__TASK STATEMENT__. Show all lines below holding the string "import".
(INFORMATION PROVIDED)
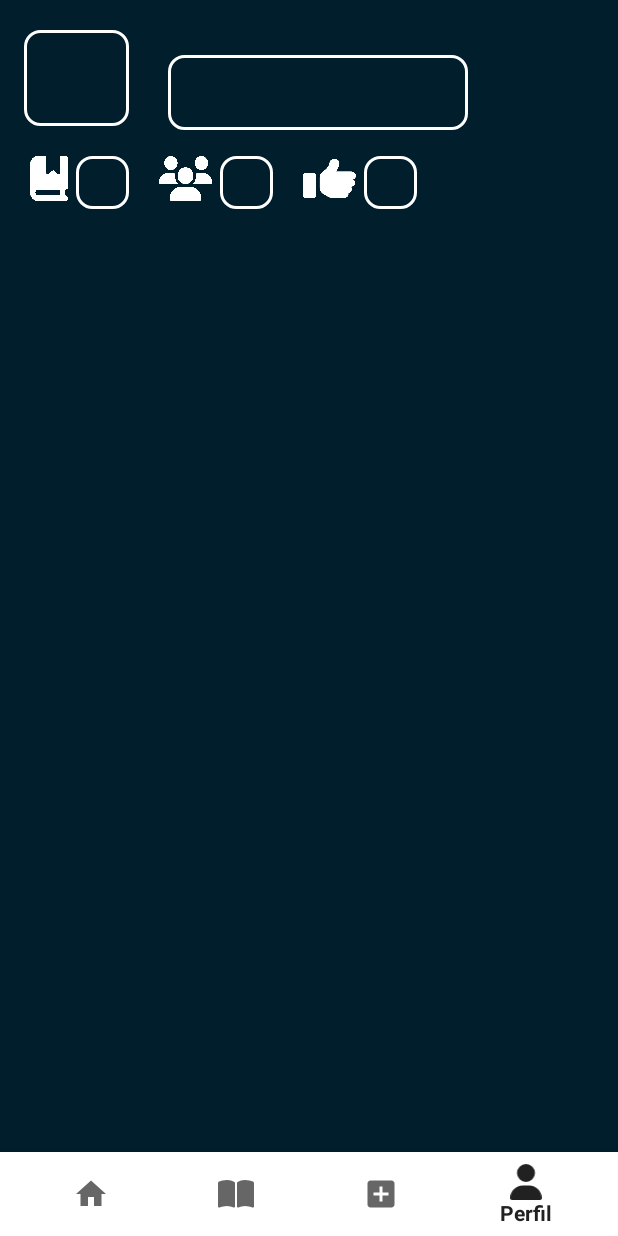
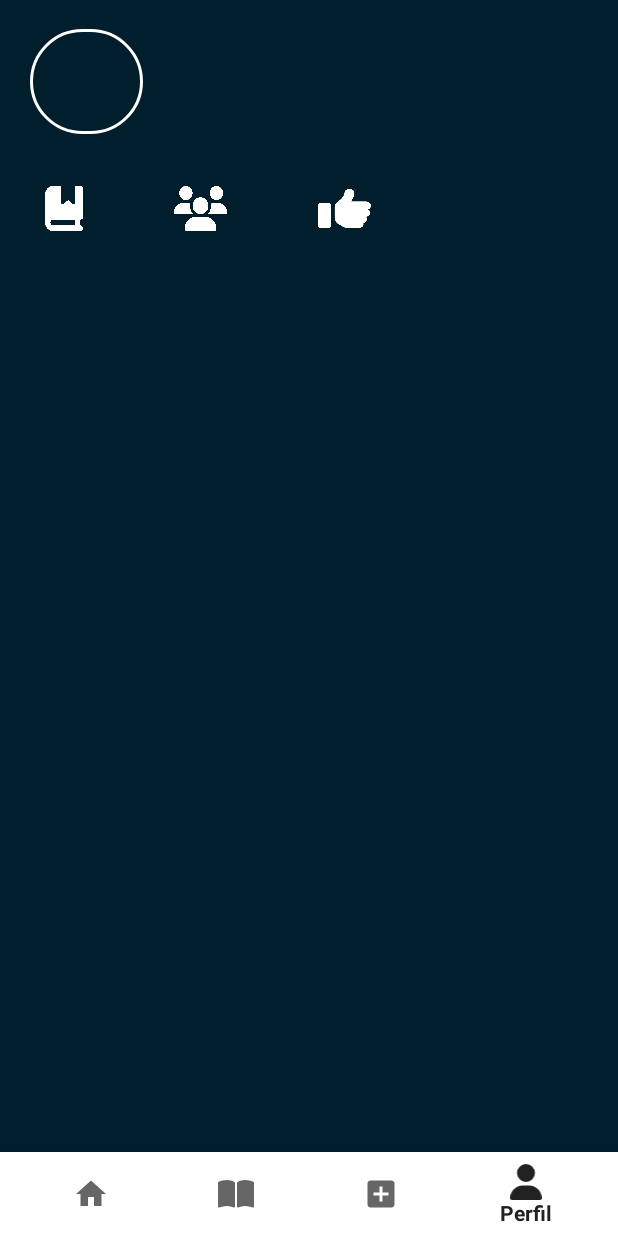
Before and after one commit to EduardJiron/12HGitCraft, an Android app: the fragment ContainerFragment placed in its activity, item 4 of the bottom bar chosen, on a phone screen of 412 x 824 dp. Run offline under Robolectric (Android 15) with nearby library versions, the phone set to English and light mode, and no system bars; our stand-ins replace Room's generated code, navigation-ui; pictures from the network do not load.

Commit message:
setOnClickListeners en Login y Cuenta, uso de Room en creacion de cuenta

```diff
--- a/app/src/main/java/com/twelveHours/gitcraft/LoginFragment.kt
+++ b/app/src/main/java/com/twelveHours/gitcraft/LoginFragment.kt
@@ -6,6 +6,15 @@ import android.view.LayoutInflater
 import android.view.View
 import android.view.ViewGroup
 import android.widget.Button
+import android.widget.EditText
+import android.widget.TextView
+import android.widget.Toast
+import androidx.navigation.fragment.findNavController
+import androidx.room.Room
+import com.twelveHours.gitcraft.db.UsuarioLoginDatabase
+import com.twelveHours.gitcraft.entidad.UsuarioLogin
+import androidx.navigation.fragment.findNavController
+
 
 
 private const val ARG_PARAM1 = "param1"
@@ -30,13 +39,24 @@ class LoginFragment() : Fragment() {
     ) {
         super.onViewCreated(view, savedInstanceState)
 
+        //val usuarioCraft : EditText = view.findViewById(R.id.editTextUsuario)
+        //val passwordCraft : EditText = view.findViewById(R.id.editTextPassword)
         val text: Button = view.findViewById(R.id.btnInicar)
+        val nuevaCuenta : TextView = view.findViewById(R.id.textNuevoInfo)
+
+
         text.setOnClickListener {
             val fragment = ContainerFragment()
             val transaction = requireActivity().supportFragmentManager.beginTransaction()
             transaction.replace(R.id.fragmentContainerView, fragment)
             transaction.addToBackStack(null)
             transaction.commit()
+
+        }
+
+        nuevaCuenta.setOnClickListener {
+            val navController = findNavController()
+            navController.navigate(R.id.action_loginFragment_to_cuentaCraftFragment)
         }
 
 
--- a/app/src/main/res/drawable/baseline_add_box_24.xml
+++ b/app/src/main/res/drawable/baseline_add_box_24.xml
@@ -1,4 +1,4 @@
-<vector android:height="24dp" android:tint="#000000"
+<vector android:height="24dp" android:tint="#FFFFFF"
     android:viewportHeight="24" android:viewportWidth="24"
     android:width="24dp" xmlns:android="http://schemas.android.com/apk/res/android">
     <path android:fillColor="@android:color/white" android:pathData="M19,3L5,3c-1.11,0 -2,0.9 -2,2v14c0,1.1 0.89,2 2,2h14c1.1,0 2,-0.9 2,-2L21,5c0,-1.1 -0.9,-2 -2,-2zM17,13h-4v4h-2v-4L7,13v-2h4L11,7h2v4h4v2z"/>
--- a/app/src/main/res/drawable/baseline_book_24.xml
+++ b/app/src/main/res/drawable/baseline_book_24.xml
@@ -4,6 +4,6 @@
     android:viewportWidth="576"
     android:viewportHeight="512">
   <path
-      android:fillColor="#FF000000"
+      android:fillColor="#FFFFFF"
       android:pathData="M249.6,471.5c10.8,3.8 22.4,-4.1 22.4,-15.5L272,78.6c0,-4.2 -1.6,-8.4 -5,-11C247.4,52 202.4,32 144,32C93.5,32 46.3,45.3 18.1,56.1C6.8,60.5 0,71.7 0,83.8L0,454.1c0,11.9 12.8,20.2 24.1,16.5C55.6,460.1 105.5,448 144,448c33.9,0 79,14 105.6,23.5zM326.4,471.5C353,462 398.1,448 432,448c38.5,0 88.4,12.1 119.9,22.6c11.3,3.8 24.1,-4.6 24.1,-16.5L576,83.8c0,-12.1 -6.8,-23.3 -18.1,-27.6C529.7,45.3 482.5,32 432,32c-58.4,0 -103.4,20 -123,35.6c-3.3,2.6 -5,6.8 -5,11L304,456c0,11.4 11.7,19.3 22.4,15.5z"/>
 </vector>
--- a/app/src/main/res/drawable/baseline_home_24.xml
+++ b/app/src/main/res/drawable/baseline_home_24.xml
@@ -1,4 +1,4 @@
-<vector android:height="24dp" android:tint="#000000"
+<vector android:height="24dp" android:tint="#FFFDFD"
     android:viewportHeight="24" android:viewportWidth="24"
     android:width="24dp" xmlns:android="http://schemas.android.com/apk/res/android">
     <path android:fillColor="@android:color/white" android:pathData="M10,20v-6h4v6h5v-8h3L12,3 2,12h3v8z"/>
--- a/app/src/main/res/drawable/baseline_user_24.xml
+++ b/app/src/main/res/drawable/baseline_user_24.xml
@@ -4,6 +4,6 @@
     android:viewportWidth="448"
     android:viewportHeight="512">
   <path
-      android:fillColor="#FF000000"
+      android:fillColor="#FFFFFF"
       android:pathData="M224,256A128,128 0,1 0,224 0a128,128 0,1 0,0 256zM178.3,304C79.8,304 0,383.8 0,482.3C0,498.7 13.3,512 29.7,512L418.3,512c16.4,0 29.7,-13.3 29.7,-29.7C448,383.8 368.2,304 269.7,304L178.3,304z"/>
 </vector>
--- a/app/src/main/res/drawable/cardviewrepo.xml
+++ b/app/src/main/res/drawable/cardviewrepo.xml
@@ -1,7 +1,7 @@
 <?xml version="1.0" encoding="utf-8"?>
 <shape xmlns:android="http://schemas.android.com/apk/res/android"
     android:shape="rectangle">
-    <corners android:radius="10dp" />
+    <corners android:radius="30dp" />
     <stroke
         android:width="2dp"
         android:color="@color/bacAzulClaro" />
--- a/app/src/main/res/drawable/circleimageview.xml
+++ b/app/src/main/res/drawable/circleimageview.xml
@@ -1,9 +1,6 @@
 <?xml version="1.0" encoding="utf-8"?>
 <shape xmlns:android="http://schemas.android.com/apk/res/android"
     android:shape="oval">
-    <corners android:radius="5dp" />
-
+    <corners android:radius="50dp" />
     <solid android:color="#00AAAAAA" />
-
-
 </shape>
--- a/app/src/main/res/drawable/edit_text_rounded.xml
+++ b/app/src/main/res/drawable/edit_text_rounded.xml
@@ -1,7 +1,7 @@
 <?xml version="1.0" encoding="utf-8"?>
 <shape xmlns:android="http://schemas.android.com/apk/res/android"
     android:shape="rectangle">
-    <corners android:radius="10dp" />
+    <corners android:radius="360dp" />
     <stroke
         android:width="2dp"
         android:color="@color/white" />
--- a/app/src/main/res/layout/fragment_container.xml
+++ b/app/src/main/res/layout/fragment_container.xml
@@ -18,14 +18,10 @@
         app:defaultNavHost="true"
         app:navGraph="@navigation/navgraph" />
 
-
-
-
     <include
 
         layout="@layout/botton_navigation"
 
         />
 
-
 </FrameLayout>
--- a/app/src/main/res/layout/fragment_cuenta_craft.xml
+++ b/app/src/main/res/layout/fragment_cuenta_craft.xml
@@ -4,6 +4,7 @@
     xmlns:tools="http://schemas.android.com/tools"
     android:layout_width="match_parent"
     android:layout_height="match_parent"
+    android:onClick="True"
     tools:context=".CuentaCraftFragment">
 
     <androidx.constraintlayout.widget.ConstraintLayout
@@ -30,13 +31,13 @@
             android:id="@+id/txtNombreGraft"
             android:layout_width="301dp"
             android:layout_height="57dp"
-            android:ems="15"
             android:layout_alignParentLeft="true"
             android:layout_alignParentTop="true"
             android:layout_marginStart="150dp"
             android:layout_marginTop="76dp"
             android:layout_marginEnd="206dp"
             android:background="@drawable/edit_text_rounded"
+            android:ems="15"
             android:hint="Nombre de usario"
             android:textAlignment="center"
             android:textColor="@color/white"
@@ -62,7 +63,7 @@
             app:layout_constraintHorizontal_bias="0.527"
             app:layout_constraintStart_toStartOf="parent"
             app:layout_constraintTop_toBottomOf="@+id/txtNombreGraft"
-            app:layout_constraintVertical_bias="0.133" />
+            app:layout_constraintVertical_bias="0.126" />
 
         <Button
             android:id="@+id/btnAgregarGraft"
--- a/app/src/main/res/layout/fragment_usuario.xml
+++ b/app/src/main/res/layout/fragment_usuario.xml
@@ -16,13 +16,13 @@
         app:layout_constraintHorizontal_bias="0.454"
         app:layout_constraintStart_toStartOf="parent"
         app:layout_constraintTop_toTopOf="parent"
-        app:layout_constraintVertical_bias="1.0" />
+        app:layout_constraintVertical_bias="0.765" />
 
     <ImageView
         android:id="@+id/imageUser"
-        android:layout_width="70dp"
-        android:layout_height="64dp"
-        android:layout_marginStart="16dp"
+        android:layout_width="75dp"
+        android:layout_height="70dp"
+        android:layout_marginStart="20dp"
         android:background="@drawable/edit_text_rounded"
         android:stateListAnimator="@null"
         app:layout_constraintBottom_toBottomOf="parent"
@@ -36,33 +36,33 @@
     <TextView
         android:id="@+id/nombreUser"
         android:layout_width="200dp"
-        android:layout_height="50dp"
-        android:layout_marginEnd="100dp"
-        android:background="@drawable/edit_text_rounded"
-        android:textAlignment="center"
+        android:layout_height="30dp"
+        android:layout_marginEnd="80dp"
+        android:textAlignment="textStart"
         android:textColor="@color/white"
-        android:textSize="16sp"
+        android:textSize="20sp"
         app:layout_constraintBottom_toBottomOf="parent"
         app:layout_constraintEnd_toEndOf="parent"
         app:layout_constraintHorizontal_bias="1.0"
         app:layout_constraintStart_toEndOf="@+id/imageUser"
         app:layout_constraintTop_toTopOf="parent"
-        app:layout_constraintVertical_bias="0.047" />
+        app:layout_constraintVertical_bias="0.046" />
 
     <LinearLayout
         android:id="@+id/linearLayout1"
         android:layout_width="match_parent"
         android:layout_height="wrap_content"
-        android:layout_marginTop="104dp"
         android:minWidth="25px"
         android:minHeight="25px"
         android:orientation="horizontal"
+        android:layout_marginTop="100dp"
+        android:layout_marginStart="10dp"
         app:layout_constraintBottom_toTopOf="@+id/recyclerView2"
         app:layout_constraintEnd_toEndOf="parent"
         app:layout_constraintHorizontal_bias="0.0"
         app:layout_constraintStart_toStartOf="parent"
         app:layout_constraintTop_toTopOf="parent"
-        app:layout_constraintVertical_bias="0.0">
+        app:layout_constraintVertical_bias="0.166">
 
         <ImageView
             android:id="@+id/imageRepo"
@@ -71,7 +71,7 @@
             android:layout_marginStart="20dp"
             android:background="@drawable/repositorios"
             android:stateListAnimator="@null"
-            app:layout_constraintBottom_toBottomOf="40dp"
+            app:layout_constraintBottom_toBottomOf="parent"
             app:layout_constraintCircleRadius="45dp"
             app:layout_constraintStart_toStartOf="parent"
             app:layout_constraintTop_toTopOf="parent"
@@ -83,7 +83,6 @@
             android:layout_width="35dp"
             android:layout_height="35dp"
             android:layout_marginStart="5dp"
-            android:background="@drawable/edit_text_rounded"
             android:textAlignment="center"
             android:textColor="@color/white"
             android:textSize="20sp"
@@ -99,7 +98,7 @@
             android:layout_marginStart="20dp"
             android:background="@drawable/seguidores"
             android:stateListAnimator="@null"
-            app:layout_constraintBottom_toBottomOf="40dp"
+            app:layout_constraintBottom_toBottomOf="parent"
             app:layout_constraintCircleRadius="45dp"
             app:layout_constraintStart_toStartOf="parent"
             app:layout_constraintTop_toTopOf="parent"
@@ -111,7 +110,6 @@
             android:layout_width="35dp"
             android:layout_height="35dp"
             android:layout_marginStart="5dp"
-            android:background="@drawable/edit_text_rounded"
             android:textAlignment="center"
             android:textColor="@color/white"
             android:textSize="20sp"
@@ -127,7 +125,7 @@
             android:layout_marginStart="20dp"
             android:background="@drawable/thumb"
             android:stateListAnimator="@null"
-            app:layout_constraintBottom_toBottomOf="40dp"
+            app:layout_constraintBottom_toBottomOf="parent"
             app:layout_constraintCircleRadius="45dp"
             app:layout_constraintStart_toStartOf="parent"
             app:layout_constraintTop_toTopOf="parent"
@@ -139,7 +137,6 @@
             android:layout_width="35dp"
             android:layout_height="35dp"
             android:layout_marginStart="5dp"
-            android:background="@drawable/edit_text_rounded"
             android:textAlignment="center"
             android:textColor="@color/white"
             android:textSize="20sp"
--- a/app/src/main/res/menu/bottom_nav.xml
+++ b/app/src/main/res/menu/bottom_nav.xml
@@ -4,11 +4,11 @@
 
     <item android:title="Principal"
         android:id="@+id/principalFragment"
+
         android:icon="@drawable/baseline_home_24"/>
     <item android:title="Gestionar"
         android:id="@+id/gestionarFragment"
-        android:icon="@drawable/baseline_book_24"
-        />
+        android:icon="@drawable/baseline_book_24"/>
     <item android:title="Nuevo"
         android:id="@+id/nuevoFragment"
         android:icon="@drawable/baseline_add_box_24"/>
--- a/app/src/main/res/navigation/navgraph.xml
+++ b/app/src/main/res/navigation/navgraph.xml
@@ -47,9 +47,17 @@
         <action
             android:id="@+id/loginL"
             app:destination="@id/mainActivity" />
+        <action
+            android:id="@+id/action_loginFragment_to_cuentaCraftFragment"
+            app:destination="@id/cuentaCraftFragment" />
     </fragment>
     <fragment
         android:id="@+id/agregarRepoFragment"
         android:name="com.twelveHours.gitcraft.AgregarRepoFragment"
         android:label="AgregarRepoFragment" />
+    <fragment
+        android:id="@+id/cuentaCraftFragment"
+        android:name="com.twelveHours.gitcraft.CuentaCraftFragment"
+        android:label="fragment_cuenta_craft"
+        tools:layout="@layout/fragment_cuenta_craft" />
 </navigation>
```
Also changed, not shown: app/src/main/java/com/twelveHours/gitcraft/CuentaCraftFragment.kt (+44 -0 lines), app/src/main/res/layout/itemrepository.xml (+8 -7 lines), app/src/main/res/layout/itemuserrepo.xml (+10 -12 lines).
(End INFORMATION PROVIDED)
__RESPONSE BELOW__.
@@ -6,6 +6,15 @@ import android.view.LayoutInflater
 import android.view.View
 import android.view.ViewGroup
 import android.widget.Button
+import android.widget.EditText
+import android.widget.TextView
+import android.widget.Toast
+import androidx.navigation.fragment.findNavController
+import androidx.room.Room
+import com.twelveHours.gitcraft.db.UsuarioLoginDatabase
+import com.twelveHours.gitcraft.entidad.UsuarioLogin
+import androidx.navigation.fragment.findNavController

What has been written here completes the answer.